[Items listed in a dataset]
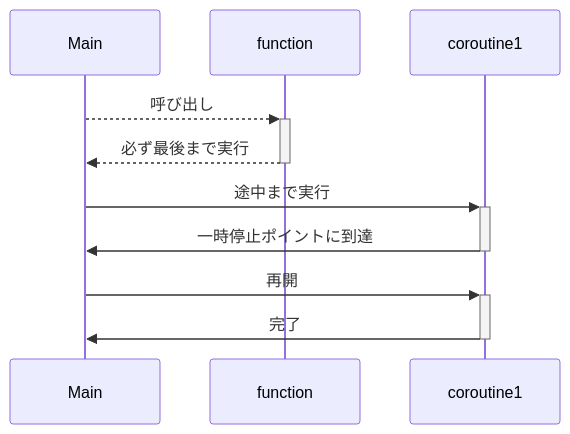
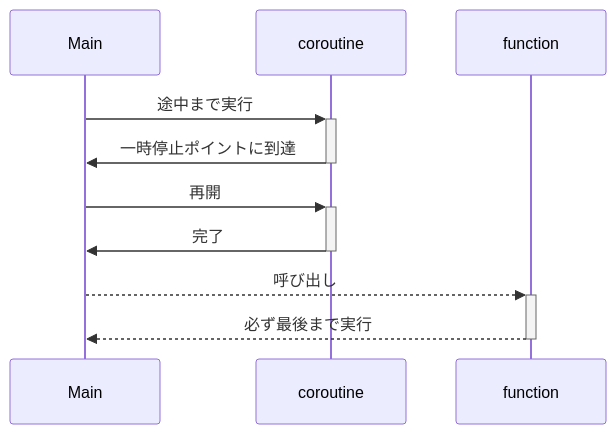
Before and after one commit to k-nasa/blog: the diagram in articles/compare_rust_go_concurrency.md, drawn with Mermaid. The commit also changed other lines of this file, not shown here.

````diff
--- a/articles/compare_rust_go_concurrency.md
+++ b/articles/compare_rust_go_concurrency.md
@@ -103,11 +103,12 @@
 ```mermaid
 sequenceDiagram
+  Main ->>+ coroutine: 途中まで実行
+  coroutine ->>- Main: 一時停止ポイントに到達
+
+  Main ->>+ coroutine: 再開
+  coroutine ->>- Main: 完了
+
   Main -->>+ function: 呼び出し
   function-->>- Main: 必ず最後まで実行
 
-  Main ->>+ coroutine1: 途中まで実行
-  coroutine1 ->>- Main: 一時停止ポイントに到達
-
-  Main ->>+ coroutine1: 再開
-  coroutine1 ->>- Main: 完了
 ```
````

WHAT TO PRODUCE: Give the entries again, exactly and in full, with no image included.

RESPONSE BELOW:
Before and after one commit to k-nasa/blog: the diagram in articles/compare_rust_go_concurrency.md, drawn with Mermaid. The commit also changed other lines of this file, not shown here.

````diff
--- a/articles/compare_rust_go_concurrency.md
+++ b/articles/compare_rust_go_concurrency.md
@@ -103,11 +103,12 @@
 ```mermaid
 sequenceDiagram
+  Main ->>+ coroutine: 途中まで実行
+  coroutine ->>- Main: 一時停止ポイントに到達
+
+  Main ->>+ coroutine: 再開
+  coroutine ->>- Main: 完了
+
   Main -->>+ function: 呼び出し
   function-->>- Main: 必ず最後まで実行
 
-  Main ->>+ coroutine1: 途中まで実行
-  coroutine1 ->>- Main: 一時停止ポイントに到達
-
-  Main ->>+ coroutine1: 再開
-  coroutine1 ->>- Main: 完了
 ```
````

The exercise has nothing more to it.